If you’re at all concerned about the possibility of Alzheimer’s or Dementia, that learning a language can delay the negative effects for up to seven years. However, at this point, there is no evidence that learning foreign languages can prevent the diseases entirely.

Live in Italy

If you’ve ever dreamed of waking up and walking outside to be greeted by an Italian lifestyle, learning Italian is a must if you want to feel integrated and experience how Italians live. When you make friends or are able to participate comfortably in community events, you’ll find yourself behaving, speaking, and eating like an Italian. If you’re interested in researching how to move to Italy, here is a great place to start.

Why Italian?

From the Italian American Committee on Education

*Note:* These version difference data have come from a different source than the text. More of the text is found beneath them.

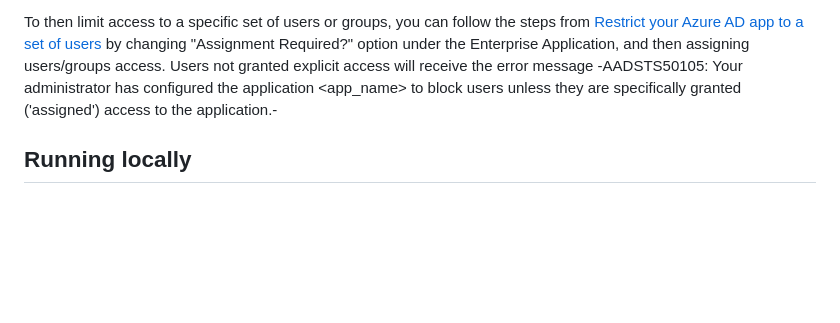
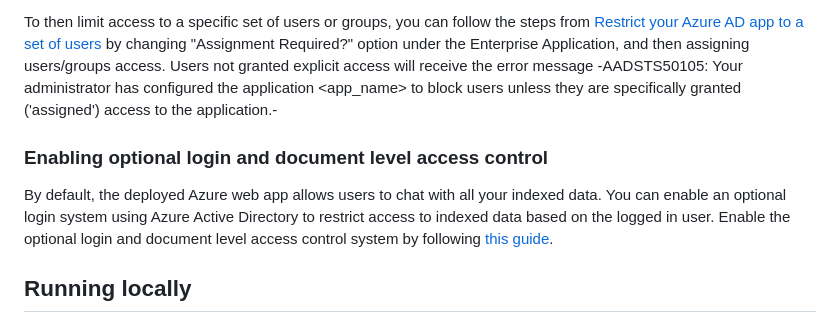
Before and after one commit to Azure-Samples/azure-search-openai-demo, a Markdown page: README.md, the part around the change. Rendered like a GitHub page; blank space fills up the shorter version.

Commit message:
Writing documentation

```diff
--- a/README.md
+++ b/README.md
@@ -180,6 +180,10 @@ By default, the deployed Azure web app will have no authentication or access res
 
 To then limit access to a specific set of users or groups, you can follow the steps from [Restrict your Azure AD app to a set of users](https://learn.microsoft.com/azure/active-directory/develop/howto-restrict-your-app-to-a-set-of-users) by changing "Assignment Required?" option under the Enterprise Application, and then assigning users/groups access.  Users not granted explicit access will receive the error message -AADSTS50105: Your administrator has configured the application <app_name> to block users unless they are specifically granted ('assigned') access to the application.-
 
+### Enabling optional login and document level access control
+
+By default, the deployed Azure web app allows users to chat with all your indexed data. You can enable an optional login system using Azure Active Directory to restrict access to indexed data based on the logged in user. Enable the optional login and document level access control system by following [this guide](./LoginAndAclSetup.md).
+
 ## Running locally
 
 You can only run locally **after** having successfully run the `azd up` command. If you haven't yet, follow the steps in [Azure deployment](#azure-deployment) above.
```
Also changed, not shown: LoginAndAclSetup.md (added, +28 -0 lines), docs/applogincomponents.png (added), 1 other file.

  • A knowledge of Italian is important for people in business, the arts, technology and many professions. It also is useful for high school and university students planning careers in art,fashion, history, music, linguistics, education and international relations.
  • Students preparing for the SATs who have studied Italian tend to score higher on vocabulary and grammar. The reason is simple: Italian developed from Latin and an estimated 60 percent of the English vocabulary also comes from Latin.
  • Italian is the 4th foreign language most spoken in U.S. homes, according to the U.S. Census Bureau. It also is spoken in Switzerland, parts of Africa, the Balkans, and the island of Malta.
  • Italy is one of the top five economies and is a leading member of the G8 Group of the wealthiest democracies in the world.
  • An estimated 7,500 American companies do business with Italy, and more than 1,000 U.S. firms have offices in Italy including IBM, General Electric, Motorola, Citibank and Price Waterhouse.
  • Italy is a world leader in machine tool manufacturing, with advanced technologies in robotics, electro mechanical machinery, shipbuilding, space engineering, construction machinery, and transportation equipment. Many of these firms have offices in the United States.
  • Italy's economy is changing: state-owned companies are becoming publicly held, opening up the Italian market to American investment.
  • Italy is a world leader in the culinary arts, interior design, fashion, graphic design, furniture design, etc. Those planning careers in such fields benefit greatly from knowing Italian.
  • Italy has long been a magnet for the tourism industry: in the Jubilee Year 2000, Rome alone hosted over 30 million visitors.
  • Young Americans who want to become physicians, dentists, and veterinarians, but who cannot afford the tuition at American schools, can study at Italian universities for a fraction of the cost. Their degrees are valid in the U.S.
  • Art historians need Italian. According to UNESCO (the cultural and educational agency of the United Nations), over 60 percent of the world's art treasures are found in Italy.